So it actually happened, last Friday I went from being a Rothko skeptic to being a Mark Rothko fan. This is why I love my art history class so much. Our tutor, this tiny, soft spoken lady, manages to talk and convey modern art in a fascinating context of the historical background as well as bringing a completely new insight into the artists minds and methods. Most of the time I go in thinking “this is probably going to be boring” and at the end of the day I am completely fascinated and enthralled by it all. Could also be the fact that I’m a bit of an art fanatic but you know…
Abstract expressionist painting developed in the 1950’s and to most of us, the names of the time quite familiar. Pollock, Newman, Rothko, Richter etc. When I think expressionist paintings, I think of big canvases with paint splattered all over that cost huge unimaginable sums of money and convey nothing to me. To some this may sounds small minded, but I am sure others can relate.
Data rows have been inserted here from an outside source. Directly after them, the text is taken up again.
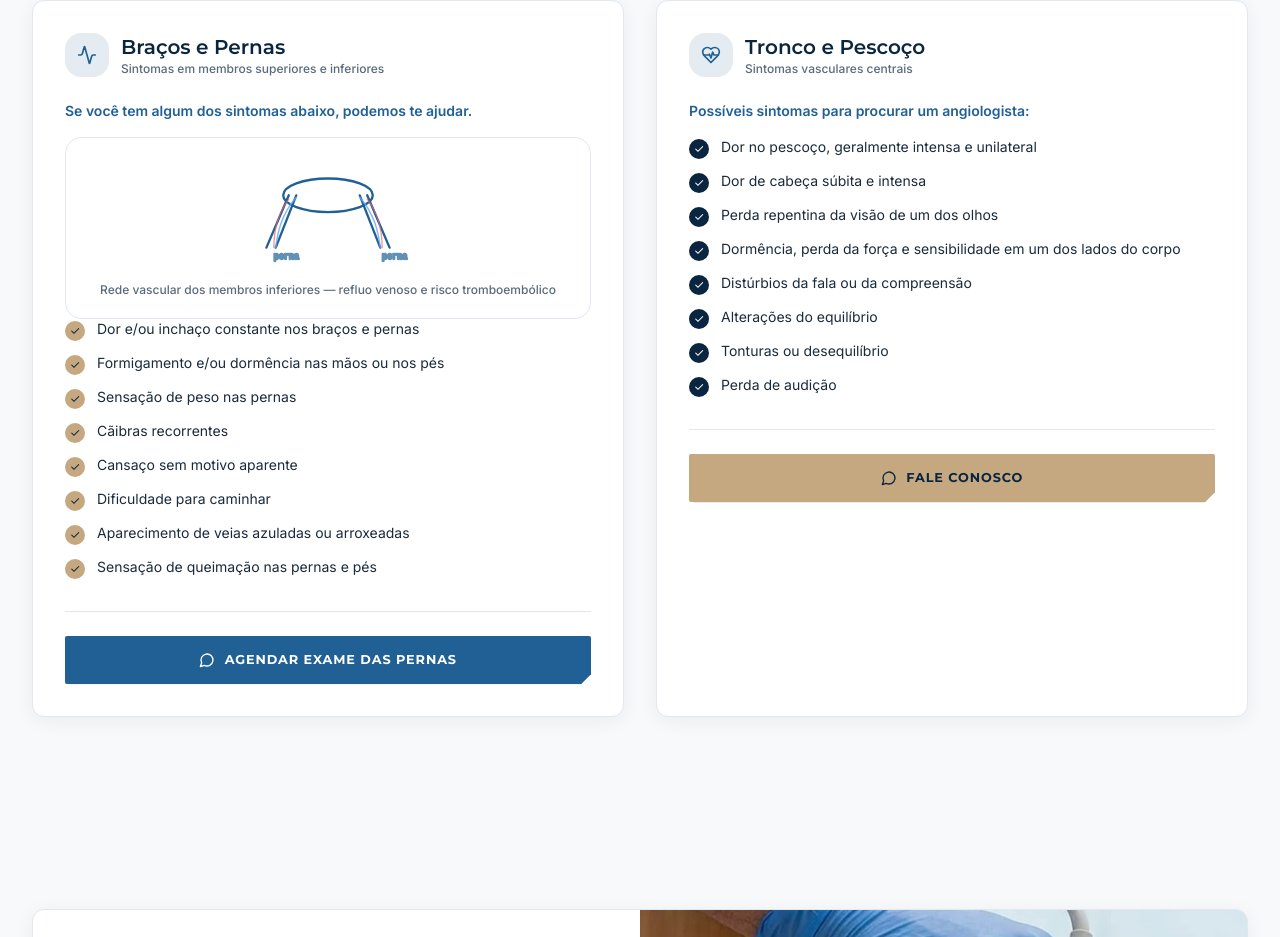
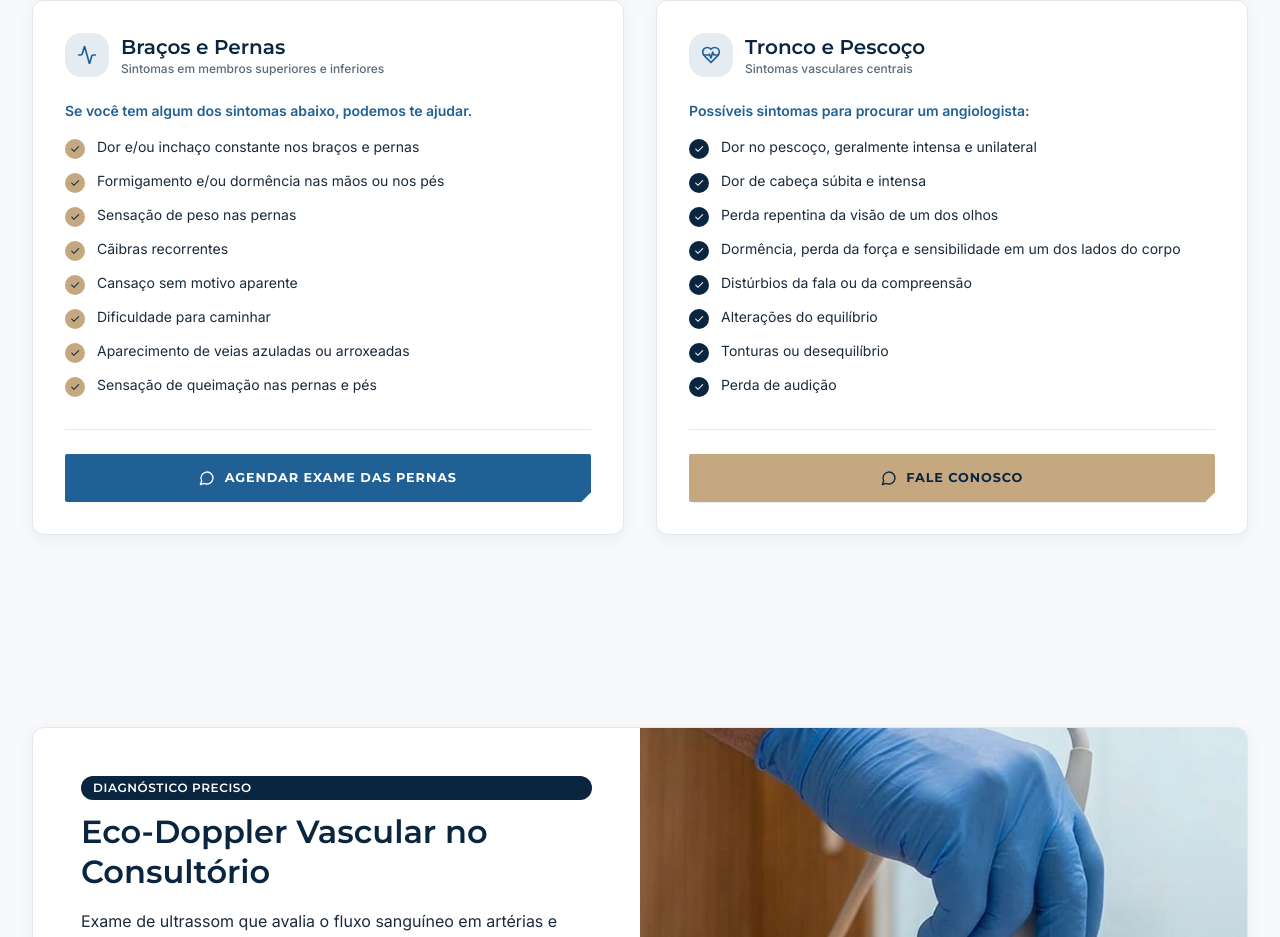
Before and after one commit to hudsonargollo/herlonmoura, a Next.js app: page / in a window 1280 px wide. Shown: the part 3497-4434 px from the top of the page. Built offline with nearby package versions, Linux system fonts and the light colour scheme; a web font is replaced by a local one.

Commit message:
remove: vascular illustration of lower limbs (reflux and thromboembolic risk) from arms and legs section

```diff
--- a/app/page.tsx
+++ b/app/page.tsx
@@ -418,35 +418,6 @@ export default function Home() {
                 Se você tem algum dos sintomas abaixo, podemos te ajudar.
               </p>
 
-              {/* Small vascular illustration — legs */}
-              <div className="rounded-2xl border p-4 sm:p-5" style={{ borderColor: TOKEN.cardBorder, backgroundColor: TOKEN.cardBg }}>
-                <svg
-                  viewBox="0 0 200 120" className="h-24 w-full sm:h-28"
-                  style={{ color: 'var(--s-color-action-primary)' }}
-                  fill="none" stroke="currentColor" strokeWidth={2.5} strokeLinecap="round" strokeLinejoin="round"
-                >
-                  {/* body / torso */}
-                  <ellipse cx="100" cy="40" rx="48" ry="18" />
-                  {/* legs (femoral) */}
-                  <path d="M58 40 L34 96" />
-                  <path d="M142 40 L166 96" />
-                  <path d="M66 40 L44 96" />
-                  <path d="M134 40 L156 96" />
-                  {/* veins (blue) */}
-                  <path d="M66 42 C 50 60, 46 80, 44 96" stroke="#68A9F2" strokeWidth={1.6} opacity={0.8} />
-                  <path d="M134 42 C 150 60, 154 80, 156 96" stroke="#68A9F2" strokeWidth={1.6} opacity={0.8} />
-                  {/* artery (red) */}
-                  <path d="M58 44 C 44 62, 42 82, 42 96" stroke="#F56565" strokeWidth={1.4} opacity={0.7} />
-                  <path d="M142 44 C 156 62, 158 82, 158 96" stroke="#F56565" strokeWidth={1.4} opacity={0.7} />
-                  {/* labels */}
-                  <text x="42" y="108" fontSize="9" fill="currentColor" opacity={0.7} fontFamily="monospace">perna</text>
-                  <text x="158" y="108" fontSize="9" fill="currentColor" opacity={0.7} fontFamily="monospace">perna</text>
-                </svg>
-                <p className="mt-3 text-center text-caption" style={{ color: TOKEN.muted }}>
-                  Rede vascular dos membros inferiores — refluo venoso e risco tromboembólico
-                </p>
-              </div>
-
               <ul className="space-y-3">
                 {LEG_SYMPTOMS.map((symp) => (
                   <li key={symp} className="flex items-start gap-3 text-body-small" style={bodyStyle}>
```
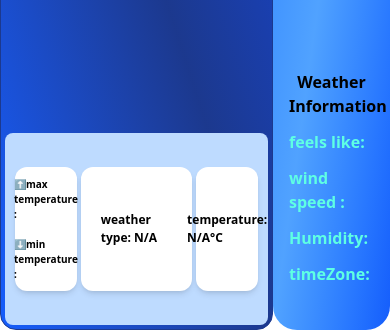
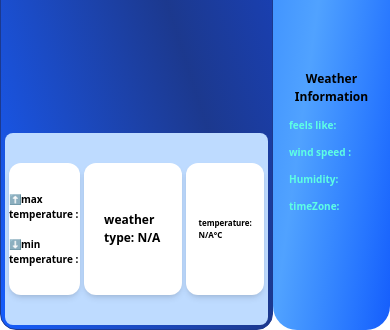
Before and after one commit to Amir-Bagheri-FE/Weatherreact, a React (Vite) app: page / in a window 390 px wide. Shown: the part 514-844 px from the top of the page. Built offline with nearby package versions, Linux system fonts and the light colour scheme; no server answers; some icons are missing.

Commit message:
responsive +

```diff
--- a/src/components/WeatherMain.jsx
+++ b/src/components/WeatherMain.jsx
@@ -30,9 +30,9 @@ function WeatherMain({ data }) {
         <i className={`wi ${weathericon || 'wi-day-sunny'} mt-2 text-3xl text-amber-400 animate-pulse`}></i>
       </div>
 
-      <div className="w-full min-h-48 p-2 bg-blue-200 bg-opacity-30 backdrop-blur-md mt-4 rounded-lg flex justify-around items-center">
+      <div className="w-full min-h-48 p-0.5 bg-blue-200 bg-opacity-30 backdrop-blur-md mt-4 rounded-lg flex justify-around items-center">
 
-        <div className="w-[25%] h-[70%] m-0.5 flex justify-center items-center bg-white rounded-xl shadow-md">
+        <div className="w-[30%] h-[70%] m-0.5 flex justify-center items-center bg-white rounded-xl shadow-md">
           <h2 className="font-black text-[12px] max-md:text-[10px]">
             ⬆️max temperature : <br/>
             {data?.main?.temp_max || ''}
@@ -42,14 +42,14 @@ function WeatherMain({ data }) {
           </h2>
         </div>
 
-        <div className="w-[50%] h-[70%] p-5 m-0.5 items-center flex justify-center bg-white rounded-xl shadow-md">
+        <div className="w-[40%] h-[70%] p-5 m-0.5 items-center flex justify-center bg-white rounded-xl shadow-md">
           <h2 className="font-black text-[17px] max-md:text-[12px]">weather type: {data?.weather?.[0]?.description || "N/A"}</h2>
           <br />
           <br />
         </div>
 
-        <div className="w-[25%] h-[70%] p-5 m-0.5 items-center flex justify-center bg-white rounded-xl shadow-md">
-        <h2 className="font-black text-[17px] max-md:text-[12px]">temperature: {data?.main?.temp || "N/A"}°C</h2>
+        <div className="w-[30%] h-[70%] p-5 m-0.5 items-center flex justify-center bg-white rounded-xl shadow-md">
+        <h2 className="font-black text-[17px] max-md:text-[8px]">temperature: {data?.main?.temp || "N/A"}°C</h2>
         </div>
       </div>
     </div>
--- a/src/sections/info.jsx
+++ b/src/sections/info.jsx
@@ -11,12 +11,12 @@ const Info = ({ data }) => {
 
   return (
     <div className="h-[30%] mt-5 flex flex-col">
-      <h2 className="font-black text-center">Weather Information</h2>
+      <h2 className="font-black text-center max-md:text-[12px]">Weather Information</h2>
       <ul className="font-black text-[rgb(94,255,228)]">
-        <li className="my-3">feels like: {data?.main?.feels_like || ""}</li>
-        <li className="my-3">wind speed : {data?.wind?.speed || ""}</li>
-        <li className="my-3">Humidity: {data?.main?.humidity || ""}</li>
-        <li className="my-3">timeZone: {convertTimezone(data?.timezone)}</li>
+        <li className="my-3 max-md:text-[10px]">feels like: {data?.main?.feels_like || ""}</li>
+        <li className="my-3 max-md:text-[10px]">wind speed : {data?.wind?.speed || ""}</li>
+        <li className="my-3 max-md:text-[10px]">Humidity: {data?.main?.humidity || ""}</li>
+        <li className="my-3 max-md:text-[10px]">timeZone: {convertTimezone(data?.timezone)}</li>
       </ul>
     </div>
   );
```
However, when I took the time to really give the art a chance, my views radically changed, in particular my views on Rothko. I remember last year, one of the Rothko paintings at the Tate modern got vandalized by a guy claiming that he was ‘adding to the value of the painting’ (haha) and I thought, “well what an idiot” but at the same time, “maybe the man has a point, all this silly art that is over hyped and has no meaning”. I am admitting a whole lot of shameful thoughts in this post, I guess, but alas I have changed my ways a bit.
Rothko and the other expressionists felt that the physical process of painting is more important than the actual outcome of the end product. As well as doing this, they wanted to paint without having to reference any particular objects or things. By removing all of the traditional elements within a painting, they wanted to make them universal and let them speak for themselves.
To Rothko, the scale of the painting, the colors of the painting and the setting in which they are shown and exhibited were particularly important. With his work he wanted to create a sort of spiritual experience, to let the viewer be immersed in feelings and emotions. On the one hand the emotions that he was trying to convey but on the other hand also let the viewer have his own experience. For Rothko, color was “merely an instrument”. He said: “basic human emotions – tragedy, ecstasy, doom…The people who weep before my pictures are having the same religious experience I had when I painted them.”
Weeping?? Really? When I heard this, I thought that this really must be an exaggeration, people don’t weep in front of paintings, do they? Whatever the case, these values were so important to him that he turned down his first ever commission, which was by the four seasons, even though he had already spent years on completing the works, because he felt they would not fit into the commercial setting of a restaurant, which is where they would have been placed.
Instead he donated most of them to The Tate Britain, for the public to see and experience. So after my lecture we headed over to see the Seagram Murals and see what it was all about. The room as well as the paintings are dimly lit and all the paintings are large scale.
I sat in front of the painting below. It was quite busy and many people were talking and discussing so I decided to put on my headphones and listen to some Pink Floyd. It worked like magic and I was quickly away in my own world of thoughts.
And I totally got it. The mood, the feeling, I was completely immersed in the piece and I floated away into my own deepest darkest emotions. I felt somehow connected to the artist and his work, myself, in a strange way, I think I felt connected to the universe. Although this sounds very cheesy and maybe a bit out there, it was my experience and I can only recommend for others to give it a chance.
Sometimes the most beautiful and significant things are also those which are taken for granted. We dismiss masterpieces because we have seen them a million times before. In books or on the internet, or because we feel they are over hyped. In truth they may just be misrepresented and misunderstood. Another thing to remember is that a piece of art can only truly be understood when it is seen in its original state, in a setting for which it was intended. Or maybe you disagree with me?
If you want to see Mark Rothkos work, the Seagram Murals are part of the perminant exhibition at the Tate Modern in London